> **REQUIREMENT**: Find the lines in the records below that contain "addTaskBtn", and report each of them.

> **MATERIAL FOR THE TASK**:
::::

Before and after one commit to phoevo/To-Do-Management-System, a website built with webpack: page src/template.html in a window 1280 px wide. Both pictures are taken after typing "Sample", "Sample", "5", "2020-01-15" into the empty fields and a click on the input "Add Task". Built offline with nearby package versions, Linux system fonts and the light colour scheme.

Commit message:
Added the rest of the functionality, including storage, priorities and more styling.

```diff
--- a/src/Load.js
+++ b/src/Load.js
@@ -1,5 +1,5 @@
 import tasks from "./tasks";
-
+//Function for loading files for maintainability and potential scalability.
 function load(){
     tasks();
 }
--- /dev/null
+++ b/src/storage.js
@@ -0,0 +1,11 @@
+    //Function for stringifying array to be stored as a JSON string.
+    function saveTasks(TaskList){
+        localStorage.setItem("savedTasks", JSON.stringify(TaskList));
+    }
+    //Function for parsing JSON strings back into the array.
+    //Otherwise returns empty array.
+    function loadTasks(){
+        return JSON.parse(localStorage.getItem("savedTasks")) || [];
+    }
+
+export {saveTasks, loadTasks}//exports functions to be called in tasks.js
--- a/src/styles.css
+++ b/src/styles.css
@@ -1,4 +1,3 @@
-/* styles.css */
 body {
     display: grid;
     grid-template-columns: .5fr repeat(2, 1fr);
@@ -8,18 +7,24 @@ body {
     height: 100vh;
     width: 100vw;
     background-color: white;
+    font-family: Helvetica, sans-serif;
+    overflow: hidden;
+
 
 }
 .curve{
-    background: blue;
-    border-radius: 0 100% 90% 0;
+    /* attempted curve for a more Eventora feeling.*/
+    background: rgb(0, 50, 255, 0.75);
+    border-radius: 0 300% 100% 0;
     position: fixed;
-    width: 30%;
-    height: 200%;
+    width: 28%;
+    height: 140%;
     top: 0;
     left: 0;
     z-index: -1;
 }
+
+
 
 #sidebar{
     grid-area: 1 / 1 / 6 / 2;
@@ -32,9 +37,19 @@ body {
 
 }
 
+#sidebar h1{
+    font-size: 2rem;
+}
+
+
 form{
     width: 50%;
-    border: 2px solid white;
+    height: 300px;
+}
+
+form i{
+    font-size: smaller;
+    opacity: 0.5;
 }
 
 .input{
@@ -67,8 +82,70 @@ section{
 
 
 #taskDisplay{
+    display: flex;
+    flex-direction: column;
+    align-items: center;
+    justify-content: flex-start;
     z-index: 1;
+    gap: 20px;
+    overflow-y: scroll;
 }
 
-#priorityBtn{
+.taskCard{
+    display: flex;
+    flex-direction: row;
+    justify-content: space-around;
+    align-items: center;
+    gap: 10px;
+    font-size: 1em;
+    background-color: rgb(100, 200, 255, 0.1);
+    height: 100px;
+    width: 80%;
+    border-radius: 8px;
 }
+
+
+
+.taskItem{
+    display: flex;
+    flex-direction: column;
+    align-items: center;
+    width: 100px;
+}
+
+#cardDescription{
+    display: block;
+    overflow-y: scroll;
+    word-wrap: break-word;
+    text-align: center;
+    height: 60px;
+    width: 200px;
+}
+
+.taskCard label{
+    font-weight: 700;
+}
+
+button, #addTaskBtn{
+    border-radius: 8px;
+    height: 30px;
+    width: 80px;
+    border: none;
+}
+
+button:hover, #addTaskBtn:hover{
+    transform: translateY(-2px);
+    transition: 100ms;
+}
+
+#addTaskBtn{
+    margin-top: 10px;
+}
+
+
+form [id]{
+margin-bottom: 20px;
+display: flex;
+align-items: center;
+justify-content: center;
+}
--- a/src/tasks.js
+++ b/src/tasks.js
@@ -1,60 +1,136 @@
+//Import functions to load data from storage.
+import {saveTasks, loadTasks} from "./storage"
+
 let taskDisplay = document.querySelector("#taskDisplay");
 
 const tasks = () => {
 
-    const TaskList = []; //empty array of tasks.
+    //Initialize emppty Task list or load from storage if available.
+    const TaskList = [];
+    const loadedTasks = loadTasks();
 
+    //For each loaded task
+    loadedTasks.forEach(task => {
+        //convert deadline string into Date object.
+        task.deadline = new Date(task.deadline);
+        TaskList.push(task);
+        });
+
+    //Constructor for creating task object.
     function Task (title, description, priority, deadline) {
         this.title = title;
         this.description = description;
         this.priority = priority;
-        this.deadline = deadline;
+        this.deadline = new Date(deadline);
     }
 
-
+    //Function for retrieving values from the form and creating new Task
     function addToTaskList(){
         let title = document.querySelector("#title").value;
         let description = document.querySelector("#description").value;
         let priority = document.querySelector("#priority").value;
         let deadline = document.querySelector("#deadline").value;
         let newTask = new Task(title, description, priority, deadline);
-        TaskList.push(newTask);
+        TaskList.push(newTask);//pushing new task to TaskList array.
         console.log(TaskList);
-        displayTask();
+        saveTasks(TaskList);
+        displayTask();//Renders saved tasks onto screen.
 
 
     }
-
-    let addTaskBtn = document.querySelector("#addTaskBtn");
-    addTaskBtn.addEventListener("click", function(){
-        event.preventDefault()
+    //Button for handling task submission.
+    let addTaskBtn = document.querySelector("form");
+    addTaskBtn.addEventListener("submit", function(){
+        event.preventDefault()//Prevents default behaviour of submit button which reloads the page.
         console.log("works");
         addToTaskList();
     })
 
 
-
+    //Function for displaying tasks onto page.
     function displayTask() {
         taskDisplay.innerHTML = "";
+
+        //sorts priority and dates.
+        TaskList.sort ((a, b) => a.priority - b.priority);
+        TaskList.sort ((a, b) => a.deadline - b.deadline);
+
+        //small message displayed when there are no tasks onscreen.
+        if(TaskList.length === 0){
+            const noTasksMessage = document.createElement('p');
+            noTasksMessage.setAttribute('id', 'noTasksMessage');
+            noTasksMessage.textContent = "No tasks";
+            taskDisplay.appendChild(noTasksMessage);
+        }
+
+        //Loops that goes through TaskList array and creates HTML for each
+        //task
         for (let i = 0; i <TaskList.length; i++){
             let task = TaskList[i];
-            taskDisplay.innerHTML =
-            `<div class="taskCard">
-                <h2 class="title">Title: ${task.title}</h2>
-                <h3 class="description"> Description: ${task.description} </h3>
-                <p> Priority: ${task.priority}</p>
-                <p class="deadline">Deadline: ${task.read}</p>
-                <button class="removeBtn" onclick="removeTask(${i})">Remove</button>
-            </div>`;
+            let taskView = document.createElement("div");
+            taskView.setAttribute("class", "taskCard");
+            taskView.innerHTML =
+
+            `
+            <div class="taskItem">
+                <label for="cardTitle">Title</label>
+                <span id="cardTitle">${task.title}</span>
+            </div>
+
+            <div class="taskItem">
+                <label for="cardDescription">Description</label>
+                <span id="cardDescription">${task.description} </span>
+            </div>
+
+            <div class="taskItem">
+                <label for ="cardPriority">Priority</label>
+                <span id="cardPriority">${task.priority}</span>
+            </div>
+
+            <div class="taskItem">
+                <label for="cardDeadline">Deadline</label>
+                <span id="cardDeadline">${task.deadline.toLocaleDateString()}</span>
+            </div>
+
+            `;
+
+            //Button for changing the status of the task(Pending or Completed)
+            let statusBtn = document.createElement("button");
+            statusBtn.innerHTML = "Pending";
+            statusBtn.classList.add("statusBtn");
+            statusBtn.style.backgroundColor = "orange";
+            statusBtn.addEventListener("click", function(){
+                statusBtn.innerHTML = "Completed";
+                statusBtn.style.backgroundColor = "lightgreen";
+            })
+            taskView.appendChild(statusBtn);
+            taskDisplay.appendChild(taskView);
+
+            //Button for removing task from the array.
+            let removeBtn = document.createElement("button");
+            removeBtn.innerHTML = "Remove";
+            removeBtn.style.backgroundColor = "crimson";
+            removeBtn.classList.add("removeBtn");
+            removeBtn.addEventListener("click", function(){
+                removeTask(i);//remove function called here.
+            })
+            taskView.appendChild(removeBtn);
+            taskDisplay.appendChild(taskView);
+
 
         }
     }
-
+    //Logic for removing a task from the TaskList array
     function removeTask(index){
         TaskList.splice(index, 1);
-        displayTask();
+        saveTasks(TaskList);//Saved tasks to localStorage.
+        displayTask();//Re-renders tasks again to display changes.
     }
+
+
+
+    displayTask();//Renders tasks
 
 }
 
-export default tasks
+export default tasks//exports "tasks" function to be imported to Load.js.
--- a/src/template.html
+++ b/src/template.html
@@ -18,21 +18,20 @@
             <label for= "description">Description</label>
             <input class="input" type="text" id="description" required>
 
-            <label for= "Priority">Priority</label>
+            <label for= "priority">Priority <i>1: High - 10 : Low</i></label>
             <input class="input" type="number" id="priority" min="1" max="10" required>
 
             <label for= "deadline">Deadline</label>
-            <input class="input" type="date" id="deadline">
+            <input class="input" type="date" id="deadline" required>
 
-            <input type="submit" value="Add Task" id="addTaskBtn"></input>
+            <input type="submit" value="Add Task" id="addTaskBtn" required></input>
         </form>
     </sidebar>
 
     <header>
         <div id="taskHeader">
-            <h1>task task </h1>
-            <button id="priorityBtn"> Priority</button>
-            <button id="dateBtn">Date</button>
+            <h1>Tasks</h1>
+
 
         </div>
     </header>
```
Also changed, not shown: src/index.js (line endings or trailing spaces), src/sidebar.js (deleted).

::::

> **TASK ANSWER**:
+button, #addTaskBtn{
+button:hover, #addTaskBtn:hover{
+#addTaskBtn{
-    let addTaskBtn = document.querySelector("#addTaskBtn");
-    addTaskBtn.addEventListener("click", function(){
+    let addTaskBtn = document.querySelector("form");
+    addTaskBtn.addEventListener("submit", function(){
-            <input type="submit" value="Add Task" id="addTaskBtn"></input>
+            <input type="submit" value="Add Task" id="addTaskBtn" required></input>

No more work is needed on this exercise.